It’s one thing to turn a blind eye — as some networks do — to the uploading of pirated content that occurs daily on YouTube, MySpace and other social networks and services. To use one potential metaphor, it’s like the approach that some countries take to prostitution or marijuana: They know it’s out there, but as long as it doesn’t cause any trouble then they’re okay with it. It’s quite another thing, however, to do what MTV is proposing to do, which is to actually place ads alongside the content that is being infringed. That’s like legalizing prostitution or marijuana use and taxing it.

According to an announcement today, MTV has teamed up with MySpace and a company called Auditude to do exactly that (I mean sell ads next to copyright-infringing videos, not legalize prostitution and marijuana use). Theoretically, that means the network — and MySpace — could benefit any time someone uploads a clip from The Colbert Report or South Park or a music video, based on the advertising that Auditude inserts into the clip. As the LA Times story notes, YouTube rolled out similar technology earlier this year, giving copyright holders the option of monetizing their content rather than removing it. And some are taking that offer.

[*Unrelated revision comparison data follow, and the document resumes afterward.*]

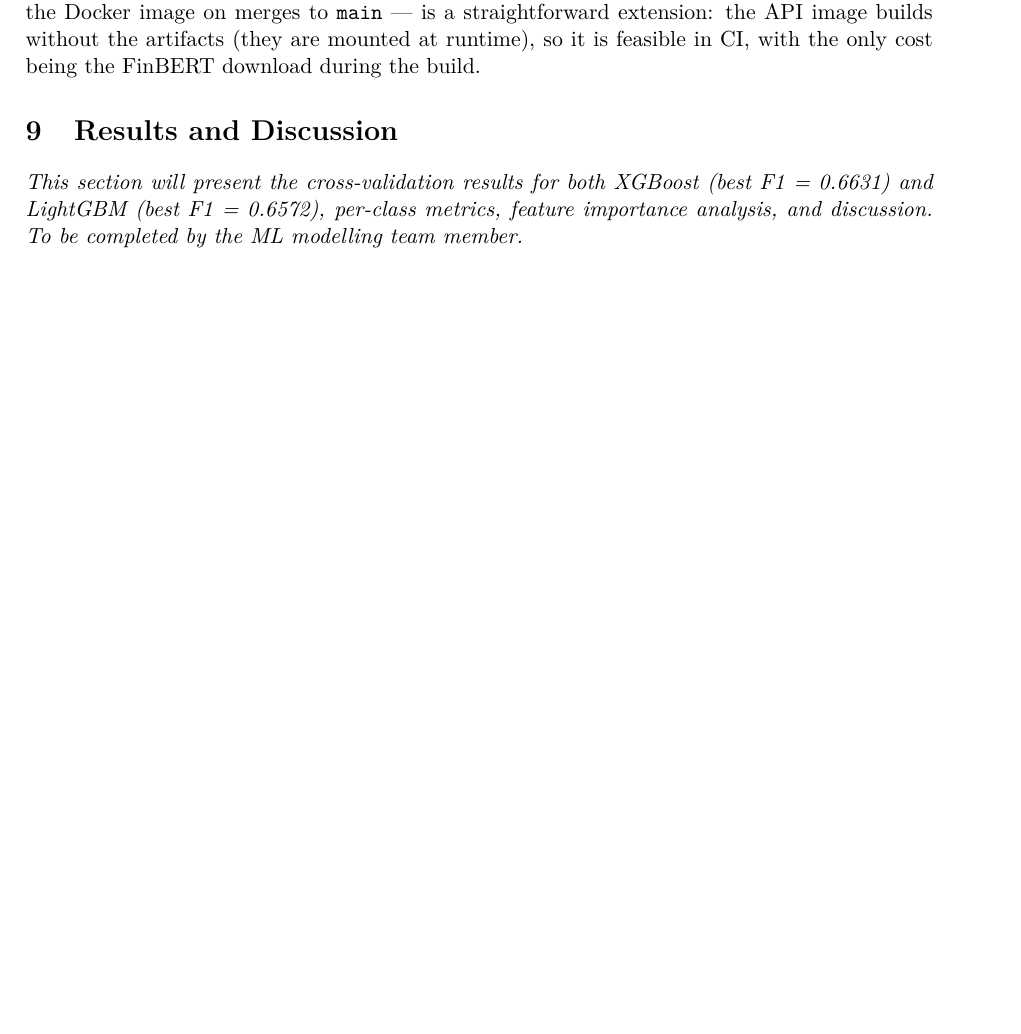
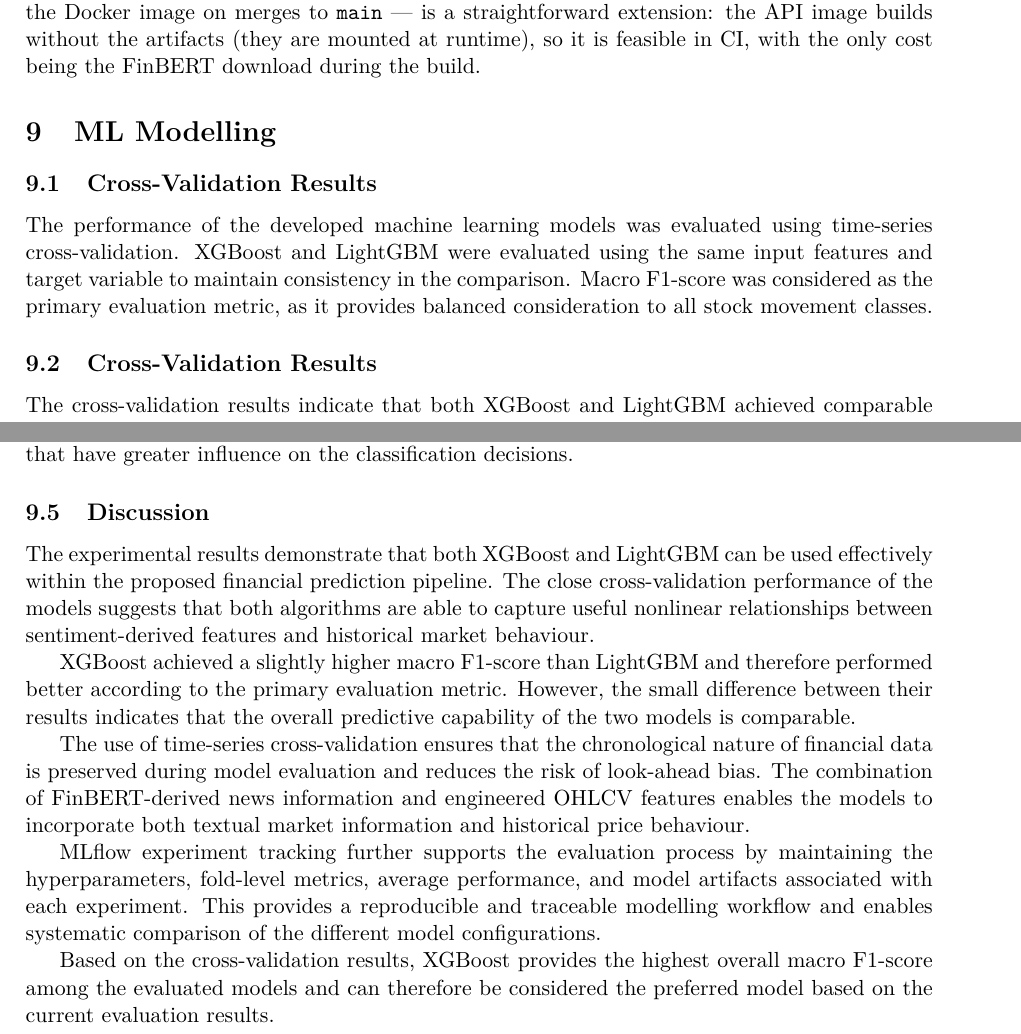
Before and after one commit to kalpgarg/Financial-Time-Series-MLOps, a LaTeX document (docs/report/report.tex): part of page 10 of 11 before the commit and two parts of pages 10 and 11 of 12 after it, the two joined at a grey line, cut so that both start at the same text, the shorter picture padded with empty space. Compiled offline with pdfLaTeX.

Commit message:
Replace project report with updated version by adding medeling details

```diff
--- a/docs/report/report.tex
+++ b/docs/report/report.tex
@@ -602,10 +602,11 @@ mounted at runtime), so it is feasible in CI, with the only cost being the
 FinBERT download during the build.
 
 
-% ============================================================================
-\section{Results and Discussion}
-\label{sec:results}
-% ============================================================================
+% ============================================================
+% ML MODELLING
+% ============================================================
+
+\section{ML Modelling}
 
 % TODO: Fill in with role2 content.
 % Suggested subsections:
@@ -614,7 +615,15 @@ FinBERT download during the build.
 %   9.3 Feature Importance
 %   9.4 Discussion
 
-\textit{This section will present the cross-validation results for both
-XGBoost (best F1 = 0.6631) and LightGBM (best F1 = 0.6572), per-class
-metrics, feature importance analysis, and discussion. To be completed by
-the ML modelling team member.}
+\subsection{Cross-Validation Results}
+
+The performance of the developed machine learning models was evaluated using
+time-series cross-validation. XGBoost and LightGBM were evaluated using the
+same input features and target variable to maintain consistency in the
+comparison. Macro F1-score was considered as the primary evaluation metric,
+as it provides balanced consideration to all stock movement classes.
+
+\subsection{Cross-Validation Results}
+
+The cross-validation results indicate that both XGBoost and LightGBM achieved
+comparable performance on the stock movement classification task. XGBoost
@@ -621,3 +684,35 @@ the ML modelling team member.}
+news, or a combination of both. It also improves the interpretability of the
+prediction pipeline by identifying the features that have greater influence
+on the classification decisions.
+
+\subsection{Discussion}
+
+The experimental results demonstrate that both XGBoost and LightGBM can be
+used effectively within the proposed financial prediction pipeline. The close
+cross-validation performance of the models suggests that both algorithms are
+able to capture useful nonlinear relationships between sentiment-derived
+features and historical market behaviour.
+
+XGBoost achieved a slightly higher macro F1-score than LightGBM and therefore
+performed better according to the primary evaluation metric. However, the
+small difference between their results indicates that the overall predictive
+capability of the two models is comparable.
+
+The use of time-series cross-validation ensures that the chronological nature
+of financial data is preserved during model evaluation and reduces the risk
+of look-ahead bias. The combination of FinBERT-derived news information and
+engineered OHLCV features enables the models to incorporate both textual
+market information and historical price behaviour.
+
+MLflow experiment tracking further supports the evaluation process by
+maintaining the hyperparameters, fold-level metrics, average performance, and
+model artifacts associated with each experiment. This provides a reproducible
+and traceable modelling workflow and enables systematic comparison of the
+different model configurations.
+
+Based on the cross-validation results, XGBoost provides the highest overall
+macro F1-score among the evaluated models and can therefore be considered the
+preferred model based on the current evaluation results.
 
 
 % ============================================================================
```
Also changed, not shown: docs/report/report.tex (54 more changed lines).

As more than one person has noted, the approach that MTV Networks is taking seems a little ironic, given that its parent company Viacom is still suing Google for $1-billion in a long-running copyright infringement case. Will that kind of lawsuit go away, as more content providers try to monetize their content wherever it appears, rather than suing to have it taken down? I hope so. What if Auditude or YouTube offered its identification technology as an open API, so that video clips posted by people like me could include ads? I think that would be a great solution. Bring it on.